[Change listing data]

####################

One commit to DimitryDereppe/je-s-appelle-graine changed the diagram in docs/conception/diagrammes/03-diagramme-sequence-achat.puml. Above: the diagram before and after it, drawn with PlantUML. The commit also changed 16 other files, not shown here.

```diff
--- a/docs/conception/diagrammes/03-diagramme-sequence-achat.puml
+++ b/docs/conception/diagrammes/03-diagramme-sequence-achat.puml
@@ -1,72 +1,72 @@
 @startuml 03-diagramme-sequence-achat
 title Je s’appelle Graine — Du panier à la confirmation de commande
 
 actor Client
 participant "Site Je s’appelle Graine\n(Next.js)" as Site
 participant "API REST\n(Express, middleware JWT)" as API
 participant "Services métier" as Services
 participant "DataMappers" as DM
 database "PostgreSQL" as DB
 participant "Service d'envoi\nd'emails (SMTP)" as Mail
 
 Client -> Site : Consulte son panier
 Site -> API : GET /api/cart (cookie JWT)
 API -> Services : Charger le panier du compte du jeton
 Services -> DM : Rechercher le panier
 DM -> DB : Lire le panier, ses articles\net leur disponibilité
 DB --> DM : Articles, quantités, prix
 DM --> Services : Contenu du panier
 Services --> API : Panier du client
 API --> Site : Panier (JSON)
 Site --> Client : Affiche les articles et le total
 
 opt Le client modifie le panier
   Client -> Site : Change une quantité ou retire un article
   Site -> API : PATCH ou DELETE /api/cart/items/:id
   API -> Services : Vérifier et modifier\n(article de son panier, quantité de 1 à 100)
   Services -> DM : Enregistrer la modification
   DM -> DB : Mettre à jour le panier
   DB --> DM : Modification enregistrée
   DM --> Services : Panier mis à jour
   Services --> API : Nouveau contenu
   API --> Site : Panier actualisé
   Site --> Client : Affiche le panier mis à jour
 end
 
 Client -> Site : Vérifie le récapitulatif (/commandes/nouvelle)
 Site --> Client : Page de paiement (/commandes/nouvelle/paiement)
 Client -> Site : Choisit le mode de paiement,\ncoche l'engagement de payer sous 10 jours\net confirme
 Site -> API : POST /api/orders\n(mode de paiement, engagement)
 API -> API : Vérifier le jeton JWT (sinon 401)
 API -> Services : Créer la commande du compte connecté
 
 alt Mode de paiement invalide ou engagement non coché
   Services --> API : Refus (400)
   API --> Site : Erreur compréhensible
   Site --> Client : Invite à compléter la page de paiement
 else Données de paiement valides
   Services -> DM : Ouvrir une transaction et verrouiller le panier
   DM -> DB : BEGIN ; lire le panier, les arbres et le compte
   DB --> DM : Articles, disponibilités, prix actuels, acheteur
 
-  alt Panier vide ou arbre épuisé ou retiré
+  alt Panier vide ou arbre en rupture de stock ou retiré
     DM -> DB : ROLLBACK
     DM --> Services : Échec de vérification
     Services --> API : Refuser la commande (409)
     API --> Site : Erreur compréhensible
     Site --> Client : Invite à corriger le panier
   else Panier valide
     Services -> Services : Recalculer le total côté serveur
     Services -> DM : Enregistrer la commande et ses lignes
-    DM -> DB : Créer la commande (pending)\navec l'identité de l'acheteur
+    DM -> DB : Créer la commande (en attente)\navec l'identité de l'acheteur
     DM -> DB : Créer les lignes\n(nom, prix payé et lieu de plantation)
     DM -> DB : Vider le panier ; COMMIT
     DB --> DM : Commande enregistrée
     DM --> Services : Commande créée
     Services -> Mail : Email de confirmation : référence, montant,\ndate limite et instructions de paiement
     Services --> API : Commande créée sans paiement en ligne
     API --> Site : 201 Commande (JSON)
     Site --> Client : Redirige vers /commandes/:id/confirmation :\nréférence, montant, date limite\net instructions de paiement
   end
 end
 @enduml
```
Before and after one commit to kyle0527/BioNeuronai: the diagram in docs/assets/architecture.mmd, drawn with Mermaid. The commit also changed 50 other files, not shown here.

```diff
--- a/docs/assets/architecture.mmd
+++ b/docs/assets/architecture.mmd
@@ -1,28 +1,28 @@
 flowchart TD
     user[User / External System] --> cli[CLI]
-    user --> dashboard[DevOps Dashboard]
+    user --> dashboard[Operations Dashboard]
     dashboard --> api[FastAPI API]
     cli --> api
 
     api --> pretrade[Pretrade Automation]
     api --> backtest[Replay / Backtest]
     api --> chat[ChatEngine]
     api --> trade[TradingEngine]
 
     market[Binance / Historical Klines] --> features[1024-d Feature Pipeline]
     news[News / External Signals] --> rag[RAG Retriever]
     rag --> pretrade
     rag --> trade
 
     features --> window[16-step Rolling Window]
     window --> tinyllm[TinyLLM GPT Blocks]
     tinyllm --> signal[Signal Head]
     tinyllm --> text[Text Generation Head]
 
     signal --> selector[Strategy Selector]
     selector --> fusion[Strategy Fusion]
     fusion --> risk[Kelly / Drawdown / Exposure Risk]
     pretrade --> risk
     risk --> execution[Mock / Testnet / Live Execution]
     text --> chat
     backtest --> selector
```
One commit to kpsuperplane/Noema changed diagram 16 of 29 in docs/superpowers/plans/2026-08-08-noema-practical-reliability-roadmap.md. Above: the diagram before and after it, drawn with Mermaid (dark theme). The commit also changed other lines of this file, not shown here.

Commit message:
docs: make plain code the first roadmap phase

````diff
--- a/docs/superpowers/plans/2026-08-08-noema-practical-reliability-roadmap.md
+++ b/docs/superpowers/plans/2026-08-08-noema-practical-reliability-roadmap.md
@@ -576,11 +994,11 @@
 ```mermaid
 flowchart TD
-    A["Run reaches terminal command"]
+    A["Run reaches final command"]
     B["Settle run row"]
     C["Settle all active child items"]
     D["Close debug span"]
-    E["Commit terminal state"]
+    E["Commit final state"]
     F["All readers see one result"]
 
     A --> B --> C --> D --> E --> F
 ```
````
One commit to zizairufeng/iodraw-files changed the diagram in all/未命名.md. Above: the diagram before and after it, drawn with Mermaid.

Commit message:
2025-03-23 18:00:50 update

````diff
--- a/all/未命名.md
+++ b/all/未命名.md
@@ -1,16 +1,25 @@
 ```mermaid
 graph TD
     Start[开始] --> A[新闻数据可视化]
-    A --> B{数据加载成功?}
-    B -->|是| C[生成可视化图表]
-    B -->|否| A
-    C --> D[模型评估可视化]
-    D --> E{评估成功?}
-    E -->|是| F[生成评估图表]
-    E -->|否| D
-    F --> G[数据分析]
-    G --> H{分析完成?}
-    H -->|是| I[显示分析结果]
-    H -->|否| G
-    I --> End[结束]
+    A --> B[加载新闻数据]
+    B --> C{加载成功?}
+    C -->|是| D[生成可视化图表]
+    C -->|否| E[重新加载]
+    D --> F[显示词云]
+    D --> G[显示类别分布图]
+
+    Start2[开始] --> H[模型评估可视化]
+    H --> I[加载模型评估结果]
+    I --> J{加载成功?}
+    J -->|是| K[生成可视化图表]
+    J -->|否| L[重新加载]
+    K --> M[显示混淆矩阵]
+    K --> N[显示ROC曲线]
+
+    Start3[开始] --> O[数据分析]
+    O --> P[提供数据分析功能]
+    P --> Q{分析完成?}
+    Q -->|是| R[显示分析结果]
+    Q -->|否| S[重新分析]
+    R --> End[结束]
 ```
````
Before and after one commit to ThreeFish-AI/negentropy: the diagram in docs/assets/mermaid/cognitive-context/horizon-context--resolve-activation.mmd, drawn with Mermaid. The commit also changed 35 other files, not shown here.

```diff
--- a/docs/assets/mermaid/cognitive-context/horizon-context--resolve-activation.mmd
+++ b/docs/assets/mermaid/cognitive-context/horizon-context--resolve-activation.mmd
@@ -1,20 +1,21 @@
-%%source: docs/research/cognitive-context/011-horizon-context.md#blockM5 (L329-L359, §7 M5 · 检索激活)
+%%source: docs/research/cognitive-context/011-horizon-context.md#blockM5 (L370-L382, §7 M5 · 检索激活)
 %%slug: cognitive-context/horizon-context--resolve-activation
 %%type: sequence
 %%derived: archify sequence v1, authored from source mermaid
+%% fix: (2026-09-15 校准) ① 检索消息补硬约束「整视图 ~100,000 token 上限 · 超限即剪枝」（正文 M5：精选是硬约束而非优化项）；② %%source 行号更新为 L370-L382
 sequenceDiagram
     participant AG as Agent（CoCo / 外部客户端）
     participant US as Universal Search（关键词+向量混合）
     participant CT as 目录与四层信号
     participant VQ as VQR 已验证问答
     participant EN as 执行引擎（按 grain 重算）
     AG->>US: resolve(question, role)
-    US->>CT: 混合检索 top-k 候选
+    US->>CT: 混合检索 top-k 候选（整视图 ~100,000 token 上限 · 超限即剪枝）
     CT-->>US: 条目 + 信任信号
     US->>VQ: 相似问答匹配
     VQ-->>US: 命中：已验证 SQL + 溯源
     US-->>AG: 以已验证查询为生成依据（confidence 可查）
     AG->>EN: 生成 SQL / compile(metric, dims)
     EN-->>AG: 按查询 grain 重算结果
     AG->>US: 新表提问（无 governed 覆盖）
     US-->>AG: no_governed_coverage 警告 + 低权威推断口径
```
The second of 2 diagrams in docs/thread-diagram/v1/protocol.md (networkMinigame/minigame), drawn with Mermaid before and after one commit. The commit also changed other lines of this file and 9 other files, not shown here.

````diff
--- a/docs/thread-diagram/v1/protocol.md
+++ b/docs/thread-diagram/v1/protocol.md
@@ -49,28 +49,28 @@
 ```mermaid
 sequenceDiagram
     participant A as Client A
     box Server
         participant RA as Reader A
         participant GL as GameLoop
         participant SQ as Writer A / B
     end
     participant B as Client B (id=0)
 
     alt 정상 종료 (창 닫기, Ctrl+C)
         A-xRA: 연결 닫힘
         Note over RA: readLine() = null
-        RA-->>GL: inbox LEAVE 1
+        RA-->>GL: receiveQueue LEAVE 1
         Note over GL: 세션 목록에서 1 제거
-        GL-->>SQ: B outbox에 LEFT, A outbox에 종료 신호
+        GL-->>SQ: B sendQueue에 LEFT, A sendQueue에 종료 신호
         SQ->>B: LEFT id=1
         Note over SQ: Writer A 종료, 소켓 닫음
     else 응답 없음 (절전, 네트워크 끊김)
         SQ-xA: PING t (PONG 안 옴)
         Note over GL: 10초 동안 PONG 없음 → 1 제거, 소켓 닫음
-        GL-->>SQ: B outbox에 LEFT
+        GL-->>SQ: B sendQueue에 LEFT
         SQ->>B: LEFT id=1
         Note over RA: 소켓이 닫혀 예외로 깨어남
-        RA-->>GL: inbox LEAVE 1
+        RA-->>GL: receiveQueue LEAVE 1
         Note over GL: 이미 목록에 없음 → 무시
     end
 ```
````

####################

WHAT YOU NEED TO DO: Which lines above include the word "source"? Pick them out and copy them.

OUTPUT FOR THIS TASK:
-%%source: docs/research/cognitive-context/011-horizon-context.md#blockM5 (L329-L359, §7 M5 · 检索激活)
+%%source: docs/research/cognitive-context/011-horizon-context.md#blockM5 (L370-L382, §7 M5 · 检索激活)
 %%derived: archify sequence v1, authored from source mermaid
+%% fix: (2026-09-15 校准) ① 检索消息补硬约束「整视图 ~100,000 token 上限 · 超限即剪枝」（正文 M5：精选是硬约束而非优化项）；② %%source 行号更新为 L370-L382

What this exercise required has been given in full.